▶ [GIVEN INFORMATION]:
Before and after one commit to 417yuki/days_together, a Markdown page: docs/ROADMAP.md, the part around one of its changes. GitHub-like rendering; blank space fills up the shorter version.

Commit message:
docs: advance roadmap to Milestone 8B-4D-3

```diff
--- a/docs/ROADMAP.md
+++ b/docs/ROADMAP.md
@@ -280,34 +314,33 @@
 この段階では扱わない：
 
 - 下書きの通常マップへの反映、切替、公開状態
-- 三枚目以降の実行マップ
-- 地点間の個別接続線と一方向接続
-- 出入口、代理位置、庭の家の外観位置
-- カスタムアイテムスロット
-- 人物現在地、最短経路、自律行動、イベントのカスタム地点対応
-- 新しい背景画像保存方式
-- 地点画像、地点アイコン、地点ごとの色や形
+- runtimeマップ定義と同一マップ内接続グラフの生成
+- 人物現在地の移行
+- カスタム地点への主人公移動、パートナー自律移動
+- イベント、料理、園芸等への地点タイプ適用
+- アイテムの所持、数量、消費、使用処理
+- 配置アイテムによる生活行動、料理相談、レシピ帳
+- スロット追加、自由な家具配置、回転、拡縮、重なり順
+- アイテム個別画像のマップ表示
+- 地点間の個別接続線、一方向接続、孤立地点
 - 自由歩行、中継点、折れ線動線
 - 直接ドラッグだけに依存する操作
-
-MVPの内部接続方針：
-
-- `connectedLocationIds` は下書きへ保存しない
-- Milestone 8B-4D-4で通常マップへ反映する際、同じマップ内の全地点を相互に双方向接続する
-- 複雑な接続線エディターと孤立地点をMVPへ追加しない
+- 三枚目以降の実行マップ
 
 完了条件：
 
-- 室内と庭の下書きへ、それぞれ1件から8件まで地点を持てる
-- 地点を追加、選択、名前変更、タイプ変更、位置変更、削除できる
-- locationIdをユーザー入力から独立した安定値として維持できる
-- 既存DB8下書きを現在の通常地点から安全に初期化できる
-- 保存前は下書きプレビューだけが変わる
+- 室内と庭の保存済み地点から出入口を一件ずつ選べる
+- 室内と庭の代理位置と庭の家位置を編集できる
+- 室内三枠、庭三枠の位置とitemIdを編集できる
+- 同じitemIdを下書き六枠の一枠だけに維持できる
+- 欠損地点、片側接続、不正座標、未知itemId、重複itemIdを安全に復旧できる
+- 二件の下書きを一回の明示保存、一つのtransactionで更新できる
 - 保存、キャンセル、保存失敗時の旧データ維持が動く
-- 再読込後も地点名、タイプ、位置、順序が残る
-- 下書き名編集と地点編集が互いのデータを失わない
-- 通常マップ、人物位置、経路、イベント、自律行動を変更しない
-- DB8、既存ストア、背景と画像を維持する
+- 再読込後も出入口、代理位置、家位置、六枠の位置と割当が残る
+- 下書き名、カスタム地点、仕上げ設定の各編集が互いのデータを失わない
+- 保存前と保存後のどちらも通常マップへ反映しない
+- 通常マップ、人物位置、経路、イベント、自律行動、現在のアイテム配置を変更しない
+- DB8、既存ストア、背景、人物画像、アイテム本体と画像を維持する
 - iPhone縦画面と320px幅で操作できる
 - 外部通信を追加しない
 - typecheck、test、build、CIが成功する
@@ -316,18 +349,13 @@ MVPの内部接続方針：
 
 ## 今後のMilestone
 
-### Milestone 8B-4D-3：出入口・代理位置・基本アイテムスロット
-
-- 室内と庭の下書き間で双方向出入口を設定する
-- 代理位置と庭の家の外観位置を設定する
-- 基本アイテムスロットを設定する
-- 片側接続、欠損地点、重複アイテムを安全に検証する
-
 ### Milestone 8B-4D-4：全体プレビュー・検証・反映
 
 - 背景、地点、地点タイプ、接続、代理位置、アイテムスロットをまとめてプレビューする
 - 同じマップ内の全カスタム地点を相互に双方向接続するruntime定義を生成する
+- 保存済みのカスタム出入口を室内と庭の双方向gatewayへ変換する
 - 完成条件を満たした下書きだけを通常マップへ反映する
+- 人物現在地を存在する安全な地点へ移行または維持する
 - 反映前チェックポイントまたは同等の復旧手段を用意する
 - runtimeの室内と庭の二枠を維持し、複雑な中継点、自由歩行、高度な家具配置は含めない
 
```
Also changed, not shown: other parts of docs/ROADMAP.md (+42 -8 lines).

▶ [EXERCISE DESCRIPTION]: Using the listing above, return all lines where the word "docs" occurs.

▶ [EXPECTED ANSWER]:
Before and after one commit to 417yuki/days_together, a Markdown page: docs/ROADMAP.md, the part around one of its changes. GitHub-like rendering; blank space fills up the shorter version.
docs: advance roadmap to Milestone 8B-4D-3
--- a/docs/ROADMAP.md
+++ b/docs/ROADMAP.md
Also changed, not shown: other parts of docs/ROADMAP.md (+42 -8 lines).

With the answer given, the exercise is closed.